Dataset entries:
--- START ---

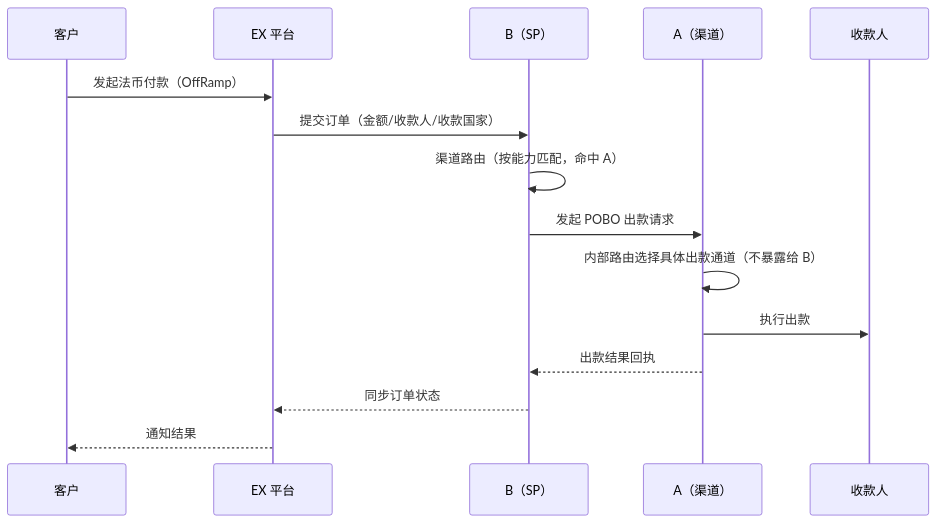
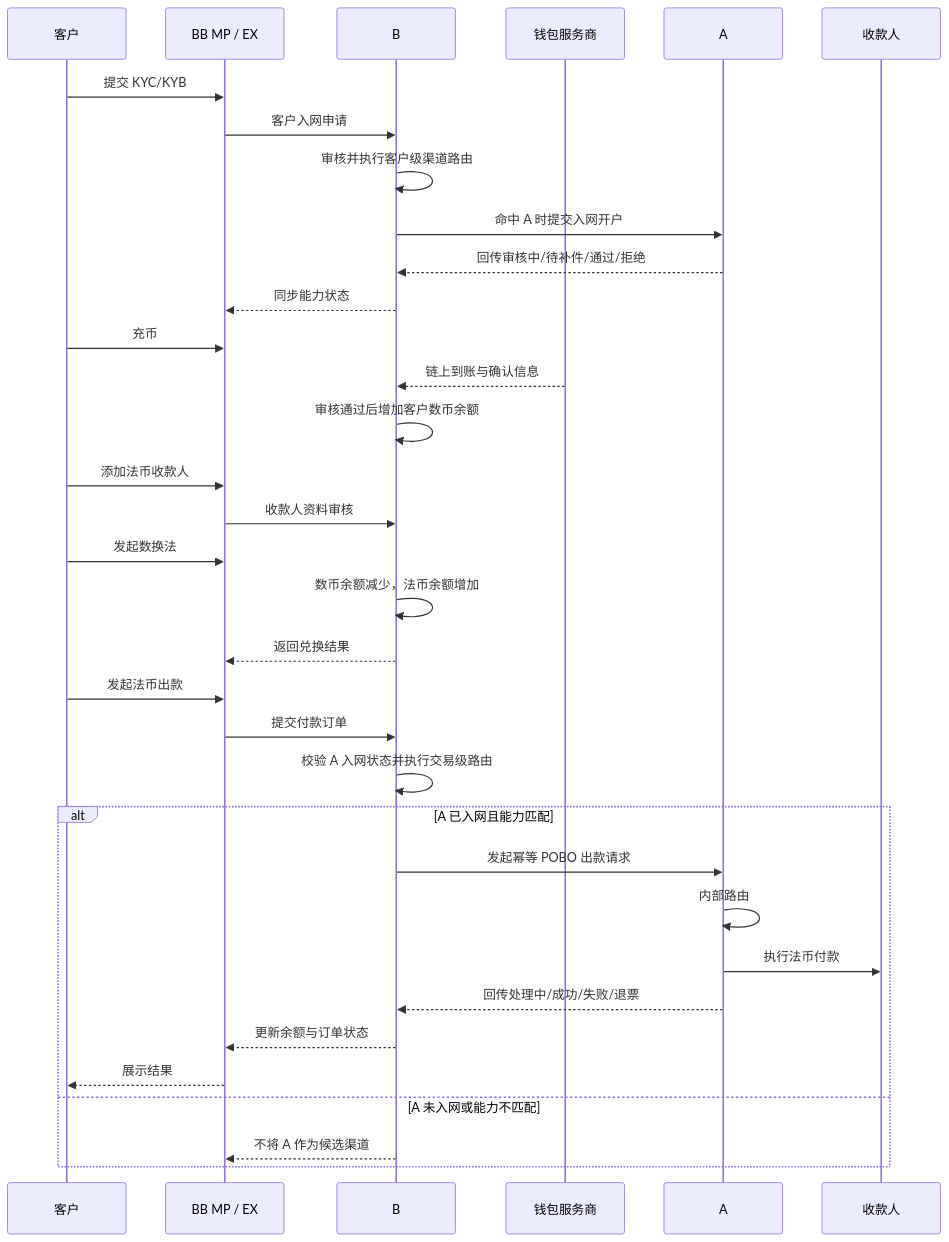
One commit to xiaoxiaoangie/EX-NEW changed the second of 3 diagrams in ABSolutions/B-A/AB互通-OffRamp方案.md. Above: the diagram before and after it, drawn with Mermaid. The commit also changed other lines of this file and 20 other files, not shown here.

````diff
--- a/ABSolutions/B-A/AB互通-OffRamp方案.md
+++ b/ABSolutions/B-A/AB互通-OffRamp方案.md
@@ -54,17 +182,40 @@
 ```mermaid
 sequenceDiagram
     participant C as 客户
-    participant EX as EX 平台
-    participant B as B（SP）
-    participant A as A（渠道）
-    participant OUT as 收款人
-    C->>EX: 发起法币付款（OffRamp）
-    EX->>B: 提交订单（金额/收款人/收款国家）
-    B->>B: 渠道路由（按能力匹配，命中 A）
-    B->>A: 发起 POBO 出款请求
-    A->>A: 内部路由选择具体出款通道（不暴露给 B）
-    A->>OUT: 执行出款
-    A-->>B: 出款结果回执
-    B-->>EX: 同步订单状态
-    EX-->>C: 通知结果
+    participant MP as BB MP / EX
+    participant B as B
+    participant W as 钱包服务商
+    participant A as A
+    participant P as 收款人
+
+    C->>MP: 提交 KYC/KYB
+    MP->>B: 客户入网申请
+    B->>B: 审核并执行客户级渠道路由
+    B->>A: 命中 A 时提交入网开户
+    A-->>B: 回传审核中/待补件/通过/拒绝
+    B-->>MP: 同步能力状态
+
+    C->>MP: 充币
+    W-->>B: 链上到账与确认信息
+    B->>B: 审核通过后增加客户数币余额
+    C->>MP: 添加法币收款人
+    MP->>B: 收款人资料审核
+
+    C->>MP: 发起数换法
+    B->>B: 数币余额减少，法币余额增加
+    B-->>MP: 返回兑换结果
+
+    C->>MP: 发起法币出款
+    MP->>B: 提交付款订单
+    B->>B: 校验 A 入网状态并执行交易级路由
+    alt A 已入网且能力匹配
+        B->>A: 发起幂等 POBO 出款请求
+        A->>A: 内部路由
+        A->>P: 执行法币付款
+        A-->>B: 回传处理中/成功/失败/退票
+        B-->>MP: 更新余额与订单状态
+        MP-->>C: 展示结果
+    else A 未入网或能力不匹配
+        B-->>MP: 不将 A 作为候选渠道
+    end
 ```
````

--- END ---

> WHAT THIS TASK INVOLVES: Repeat exactly the lines from the one containing "participant C as 客户" to the end of the records.

> ANSWER SPACE:
     participant C as 客户
-    participant EX as EX 平台
-    participant B as B（SP）
-    participant A as A（渠道）
-    participant OUT as 收款人
-    C->>EX: 发起法币付款（OffRamp）
-    EX->>B: 提交订单（金额/收款人/收款国家）
-    B->>B: 渠道路由（按能力匹配，命中 A）
-    B->>A: 发起 POBO 出款请求
-    A->>A: 内部路由选择具体出款通道（不暴露给 B）
-    A->>OUT: 执行出款
-    A-->>B: 出款结果回执
-    B-->>EX: 同步订单状态
-    EX-->>C: 通知结果
+    participant MP as BB MP / EX
+    participant B as B
+    participant W as 钱包服务商
+    participant A as A
+    participant P as 收款人
+
+    C->>MP: 提交 KYC/KYB
+    MP->>B: 客户入网申请
+    B->>B: 审核并执行客户级渠道路由
+    B->>A: 命中 A 时提交入网开户
+    A-->>B: 回传审核中/待补件/通过/拒绝
+    B-->>MP: 同步能力状态
+
+    C->>MP: 充币
+    W-->>B: 链上到账与确认信息
+    B->>B: 审核通过后增加客户数币余额
+    C->>MP: 添加法币收款人
+    MP->>B: 收款人资料审核
+
+    C->>MP: 发起数换法
+    B->>B: 数币余额减少，法币余额增加
+    B-->>MP: 返回兑换结果
+
+    C->>MP: 发起法币出款
+    MP->>B: 提交付款订单
+    B->>B: 校验 A 入网状态并执行交易级路由
+    alt A 已入网且能力匹配
+        B->>A: 发起幂等 POBO 出款请求
+        A->>A: 内部路由
+        A->>P: 执行法币付款
+        A-->>B: 回传处理中/成功/失败/退票
+        B-->>MP: 更新余额与订单状态
+        MP-->>C: 展示结果
+    else A 未入网或能力不匹配
+        B-->>MP: 不将 A 作为候选渠道
+    end
 ```
````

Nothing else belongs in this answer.